Among the 19 artists who will participate in the reading are Broadway actress Estelle Parsons. Among her credits are PBD’s production of My Old Lady. In addition to Parsons, “Wall Street Journal” drama critic Terry Teachout will read from the novella. And Teachout is no stranger to PBD. Specifically, he made his directorial debut with the company’s production of his acclaimed piece Satchmo at the Waldorf. Also, Teachout penned the commissioned play Billy and Me. It received its world premiere at PBD in 2017.
Parsons and Teachout will appear alongside Hayes and PBD Managing Director Sue Ellen Beryl. Both will return to their performing roots for the evening.
Meanwhile, the rest of the company, in alphabetical order, are Gary Cadwallader, Caitlin Cohn, Dennis Creaghan, Elizabeth Dimon, Rob Donohoe, Patti Gardner, J. Barry Lewis, Bruce Linser, Kathy McCafferty, Colin McPhillamy, Lester Purry, Angie Radosh, Karen Stephens, John Leonard Thompson, and Laura Turnbull.

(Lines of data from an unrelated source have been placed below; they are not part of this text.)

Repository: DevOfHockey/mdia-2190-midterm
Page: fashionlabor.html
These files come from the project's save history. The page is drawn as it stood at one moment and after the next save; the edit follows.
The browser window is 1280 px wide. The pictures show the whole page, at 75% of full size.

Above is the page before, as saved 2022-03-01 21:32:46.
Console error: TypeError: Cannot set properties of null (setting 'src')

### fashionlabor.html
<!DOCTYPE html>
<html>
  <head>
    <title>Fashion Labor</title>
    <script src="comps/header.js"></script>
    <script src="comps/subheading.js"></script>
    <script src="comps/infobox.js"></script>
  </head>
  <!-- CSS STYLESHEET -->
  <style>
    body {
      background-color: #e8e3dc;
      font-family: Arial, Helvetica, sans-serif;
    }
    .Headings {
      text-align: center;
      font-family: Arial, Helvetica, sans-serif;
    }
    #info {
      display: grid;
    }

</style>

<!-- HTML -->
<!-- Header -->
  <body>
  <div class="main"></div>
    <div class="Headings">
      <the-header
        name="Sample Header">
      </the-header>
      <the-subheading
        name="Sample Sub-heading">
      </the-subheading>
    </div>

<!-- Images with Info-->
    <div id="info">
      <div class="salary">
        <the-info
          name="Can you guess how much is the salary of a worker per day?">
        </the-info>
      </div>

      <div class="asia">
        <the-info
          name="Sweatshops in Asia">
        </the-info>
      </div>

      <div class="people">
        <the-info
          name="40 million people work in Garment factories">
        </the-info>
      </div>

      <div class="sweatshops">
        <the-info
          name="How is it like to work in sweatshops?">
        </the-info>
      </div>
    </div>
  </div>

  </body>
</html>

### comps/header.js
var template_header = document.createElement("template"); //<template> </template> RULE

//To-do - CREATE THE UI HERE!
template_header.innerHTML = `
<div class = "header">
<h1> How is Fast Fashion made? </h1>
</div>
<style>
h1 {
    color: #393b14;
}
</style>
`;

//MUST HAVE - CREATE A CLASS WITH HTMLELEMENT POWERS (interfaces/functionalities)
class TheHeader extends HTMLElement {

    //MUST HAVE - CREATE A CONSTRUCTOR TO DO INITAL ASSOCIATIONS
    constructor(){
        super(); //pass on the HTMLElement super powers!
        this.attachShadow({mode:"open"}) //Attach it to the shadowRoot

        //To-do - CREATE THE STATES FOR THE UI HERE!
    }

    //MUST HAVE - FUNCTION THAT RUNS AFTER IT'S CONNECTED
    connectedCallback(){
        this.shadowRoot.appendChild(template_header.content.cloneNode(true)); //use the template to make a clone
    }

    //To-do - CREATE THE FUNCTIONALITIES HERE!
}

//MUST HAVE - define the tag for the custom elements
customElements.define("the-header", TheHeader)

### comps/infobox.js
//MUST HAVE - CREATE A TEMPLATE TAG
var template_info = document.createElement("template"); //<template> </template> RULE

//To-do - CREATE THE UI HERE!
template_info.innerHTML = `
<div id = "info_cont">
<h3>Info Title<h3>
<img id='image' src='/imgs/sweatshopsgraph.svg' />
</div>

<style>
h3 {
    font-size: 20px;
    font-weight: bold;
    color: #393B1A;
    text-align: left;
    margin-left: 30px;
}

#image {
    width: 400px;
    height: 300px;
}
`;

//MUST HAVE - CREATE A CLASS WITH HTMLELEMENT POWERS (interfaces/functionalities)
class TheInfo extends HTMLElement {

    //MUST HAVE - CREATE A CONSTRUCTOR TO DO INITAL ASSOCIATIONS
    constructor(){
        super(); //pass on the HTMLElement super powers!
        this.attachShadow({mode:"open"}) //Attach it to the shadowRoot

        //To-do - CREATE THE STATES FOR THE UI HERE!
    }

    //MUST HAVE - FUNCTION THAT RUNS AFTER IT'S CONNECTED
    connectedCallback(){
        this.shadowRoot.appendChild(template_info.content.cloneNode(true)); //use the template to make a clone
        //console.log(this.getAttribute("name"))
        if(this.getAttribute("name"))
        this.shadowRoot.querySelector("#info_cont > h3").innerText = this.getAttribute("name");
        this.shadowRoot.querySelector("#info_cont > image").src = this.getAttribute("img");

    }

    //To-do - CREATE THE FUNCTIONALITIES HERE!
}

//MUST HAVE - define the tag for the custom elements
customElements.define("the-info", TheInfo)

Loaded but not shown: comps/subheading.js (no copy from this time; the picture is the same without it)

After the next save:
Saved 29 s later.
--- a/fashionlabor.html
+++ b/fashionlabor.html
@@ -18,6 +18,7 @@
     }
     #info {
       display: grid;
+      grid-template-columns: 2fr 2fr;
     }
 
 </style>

Speaking of Rob Donohoe, he’s had “a lifelong obsession” with A Christmas Carol, as PBD writer Sheryl Flatow wrote in a Q&A with Donohoe. The veteran actor is a collector of A Christmas Carol memorabilia. Also, he has played the title character, Ebenezer Scrooge, several times. Donohoe even once coached four-time Tony Award-winning stage and film actor Frank Langella on portraying Scrooge.
To Donohoe, “the story is more about our humanity than it is about Scrooge. It’s Scrooge rediscovering his own humanity and embracing it again. And in doing so, we all learn that lesson from him.”
To read Flatow’s Q&A interview with Donohoe, visit https://myemail.constantcontact.com/Charles-Dickens–A-Christmas-Carol.html?soid=1102288667513&aid=DnkFeUsA3xs.
While access to the reading is free, you must make reservations. You can do so by visiting https://tickets.palmbeachdramaworks.org/TheatreManager/1/tmEvent/tmEvent372.html.